[Exercise instructions]
Your reply should reproduce all the data below exactly while excluding the pictures.

[The records]
───
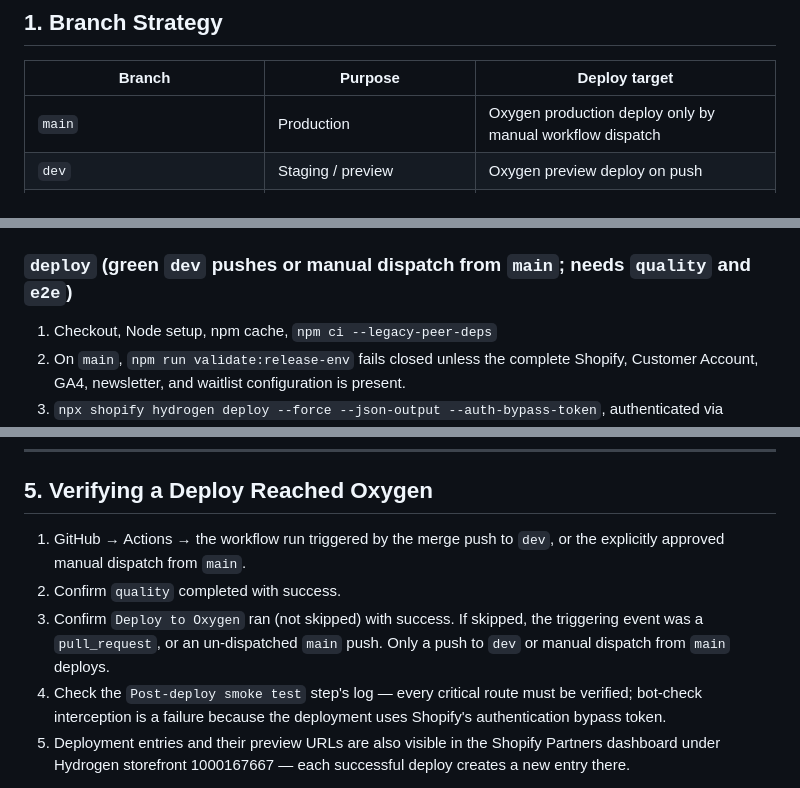
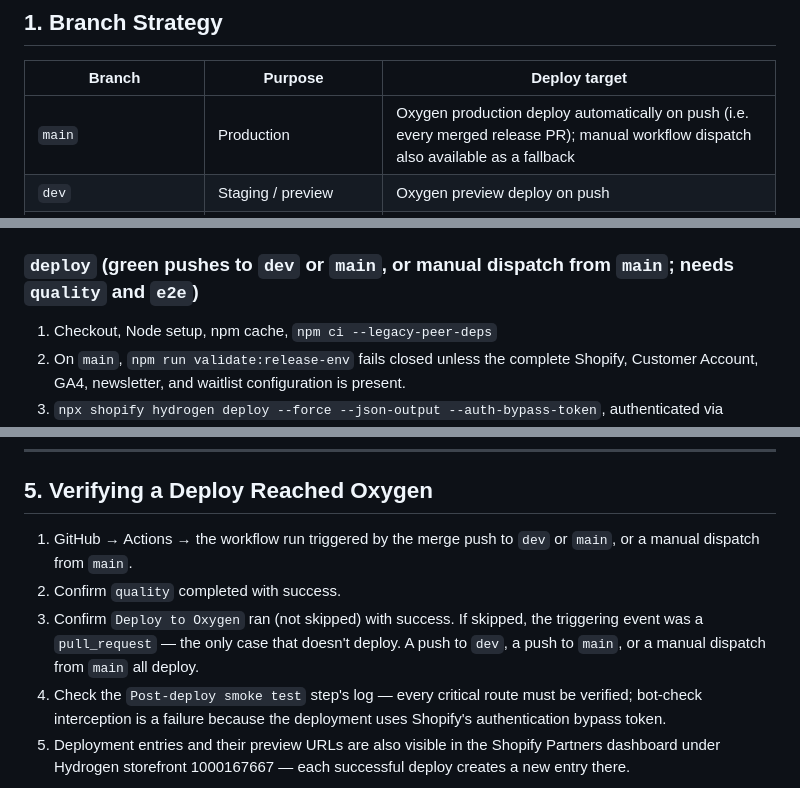
Before and after one commit to LXGNDRY/legendary-branding-headless, a Markdown page: docs/DEPLOYMENT.md, 3 parts joined by grey strips. Rendered like a GitHub page.

Commit message:
docs: update deployment runbook for automatic main-push deploys
Addresses a Codex review finding on this PR: docs/DEPLOYMENT.md still
described production deploys as manual-dispatch-only in three places
(branch strategy table, deploy job description, and the "verifying a
deploy" checklist), which is now stale given the workflow fix in this
same PR -- following the old runbook would have led an operator to
manually dispatch a redundant deploy after every main merge.

```diff
--- a/docs/DEPLOYMENT.md
+++ b/docs/DEPLOYMENT.md
@@ -15,7 +15,7 @@ boundary prevents the applicable gate from passing.
 
 | Branch | Purpose | Deploy target |
 |---|---|---|
-| `main` | Production | Oxygen production deploy only by manual workflow dispatch |
+| `main` | Production | Oxygen production deploy automatically on push (i.e. every merged release PR); manual workflow dispatch also available as a fallback |
 | `dev` | Staging / preview | Oxygen preview deploy on push |
 | `claude/*`, `docs/*`, other working branches | Agent/developer working branches | No deploy — PRs only trigger the quality gate |
 
@@ -47,7 +47,7 @@ The workflow (`Storefront 1000167667`) triggers on `push` to `main`/`dev`, `pull
 9. **Lint** — `npm run lint`
 10. **Test** — `npm run test`
 
-### `deploy` (green `dev` pushes or manual dispatch from `main`; needs `quality` and `e2e`)
+### `deploy` (green pushes to `dev` or `main`, or manual dispatch from `main`; needs `quality` and `e2e`)
 1. Checkout, Node setup, npm cache, `npm ci --legacy-peer-deps`
 2. On `main`, `npm run validate:release-env` fails closed unless the complete Shopify,
    Customer Account, GA4, newsletter, and waitlist configuration is present.
@@ -158,12 +158,12 @@ job but does not revert the already-deployed Oxygen build). Automating rollback
 
 ## 5. Verifying a Deploy Reached Oxygen
 
-1. GitHub → Actions → the workflow run triggered by the merge push to `dev`, or the explicitly
-   approved manual dispatch from `main`.
+1. GitHub → Actions → the workflow run triggered by the merge push to `dev` or `main`, or a manual
+   dispatch from `main`.
 2. Confirm `quality` completed with success.
 3. Confirm `Deploy to Oxygen` ran (not skipped) with success. If skipped, the triggering event was
-   a `pull_request`, or an un-dispatched `main` push. Only a push to `dev` or manual dispatch from
-   `main` deploys.
+   a `pull_request` — the only case that doesn't deploy. A push to `dev`, a push to `main`, or a
+   manual dispatch from `main` all deploy.
 4. Check the `Post-deploy smoke test` step's log — every critical route must be verified; bot-check
    interception is a failure because the deployment uses Shopify's authentication bypass token.
 5. Deployment entries and their preview URLs are also visible in the Shopify Partners dashboard
```
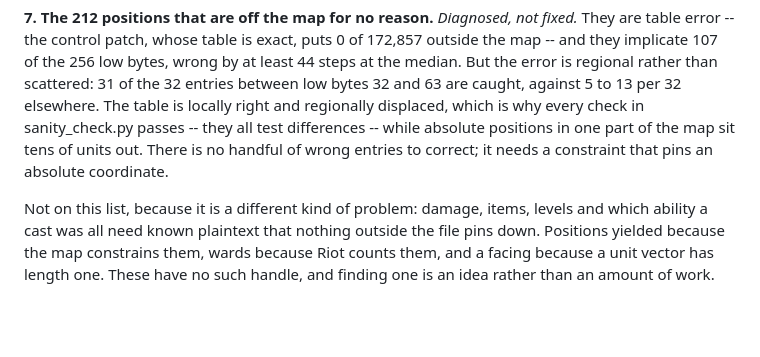
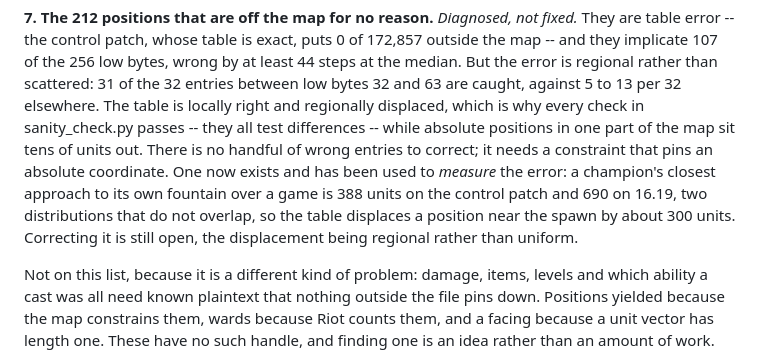
Before and after one commit to Toastaspiring/ROFL-X, a Markdown page: docs/ROADMAP.md, the part around the change. Drawn GitHub-style; blank space fills up the shorter version.

```diff
--- a/docs/ROADMAP.md
+++ b/docs/ROADMAP.md
@@ -407,7 +407,12 @@ table is locally right and regionally displaced, which is why every
 check in sanity_check.py passes -- they all test differences -- while
 absolute positions in one part of the map sit tens of units out. There
 is no handful of wrong entries to correct; it needs a constraint that
-pins an absolute coordinate.
+pins an absolute coordinate. One now exists and has been used to
+*measure* the error: a champion's closest approach to its own fountain
+over a game is 388 units on the control patch and 690 on 16.19, two
+distributions that do not overlap, so the table displaces a position
+near the spawn by about 300 units. Correcting it is still open, the
+displacement being regional rather than uniform.
 
 Not on this list, because it is a different kind of problem: damage,
 items, levels and which ability a cast was all need known plaintext that
```
Also changed, not shown: docs/EXPLORE.md (+41 -0 lines).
───
[Solution to the problem]
Before and after one commit to LXGNDRY/legendary-branding-headless, a Markdown page: docs/DEPLOYMENT.md, 3 parts joined by grey strips. Rendered like a GitHub page.

Commit message:
docs: update deployment runbook for automatic main-push deploys
Addresses a Codex review finding on this PR: docs/DEPLOYMENT.md still
described production deploys as manual-dispatch-only in three places
(branch strategy table, deploy job description, and the "verifying a
deploy" checklist), which is now stale given the workflow fix in this
same PR -- following the old runbook would have led an operator to
manually dispatch a redundant deploy after every main merge.

```diff
--- a/docs/DEPLOYMENT.md
+++ b/docs/DEPLOYMENT.md
@@ -15,7 +15,7 @@ boundary prevents the applicable gate from passing.
 
 | Branch | Purpose | Deploy target |
 |---|---|---|
-| `main` | Production | Oxygen production deploy only by manual workflow dispatch |
+| `main` | Production | Oxygen production deploy automatically on push (i.e. every merged release PR); manual workflow dispatch also available as a fallback |
 | `dev` | Staging / preview | Oxygen preview deploy on push |
 | `claude/*`, `docs/*`, other working branches | Agent/developer working branches | No deploy — PRs only trigger the quality gate |
 
@@ -47,7 +47,7 @@ The workflow (`Storefront 1000167667`) triggers on `push` to `main`/`dev`, `pull
 9. **Lint** — `npm run lint`
 10. **Test** — `npm run test`
 
-### `deploy` (green `dev` pushes or manual dispatch from `main`; needs `quality` and `e2e`)
+### `deploy` (green pushes to `dev` or `main`, or manual dispatch from `main`; needs `quality` and `e2e`)
 1. Checkout, Node setup, npm cache, `npm ci --legacy-peer-deps`
 2. On `main`, `npm run validate:release-env` fails closed unless the complete Shopify,
    Customer Account, GA4, newsletter, and waitlist configuration is present.
@@ -158,12 +158,12 @@ job but does not revert the already-deployed Oxygen build). Automating rollback
 
 ## 5. Verifying a Deploy Reached Oxygen
 
-1. GitHub → Actions → the workflow run triggered by the merge push to `dev`, or the explicitly
-   approved manual dispatch from `main`.
+1. GitHub → Actions → the workflow run triggered by the merge push to `dev` or `main`, or a manual
+   dispatch from `main`.
 2. Confirm `quality` completed with success.
 3. Confirm `Deploy to Oxygen` ran (not skipped) with success. If skipped, the triggering event was
-   a `pull_request`, or an un-dispatched `main` push. Only a push to `dev` or manual dispatch from
-   `main` deploys.
+   a `pull_request` — the only case that doesn't deploy. A push to `dev`, a push to `main`, or a
+   manual dispatch from `main` all deploy.
 4. Check the `Post-deploy smoke test` step's log — every critical route must be verified; bot-check
    interception is a failure because the deployment uses Shopify's authentication bypass token.
 5. Deployment entries and their preview URLs are also visible in the Shopify Partners dashboard
```
Before and after one commit to Toastaspiring/ROFL-X, a Markdown page: docs/ROADMAP.md, the part around the change. Drawn GitHub-style; blank space fills up the shorter version.

```diff
--- a/docs/ROADMAP.md
+++ b/docs/ROADMAP.md
@@ -407,7 +407,12 @@ table is locally right and regionally displaced, which is why every
 check in sanity_check.py passes -- they all test differences -- while
 absolute positions in one part of the map sit tens of units out. There
 is no handful of wrong entries to correct; it needs a constraint that
-pins an absolute coordinate.
+pins an absolute coordinate. One now exists and has been used to
+*measure* the error: a champion's closest approach to its own fountain
+over a game is 388 units on the control patch and 690 on 16.19, two
+distributions that do not overlap, so the table displaces a position
+near the spawn by about 300 units. Correcting it is still open, the
+displacement being regional rather than uniform.
 
 Not on this list, because it is a different kind of problem: damage,
 items, levels and which ability a cast was all need known plaintext that
```
Also changed, not shown: docs/EXPLORE.md (+41 -0 lines).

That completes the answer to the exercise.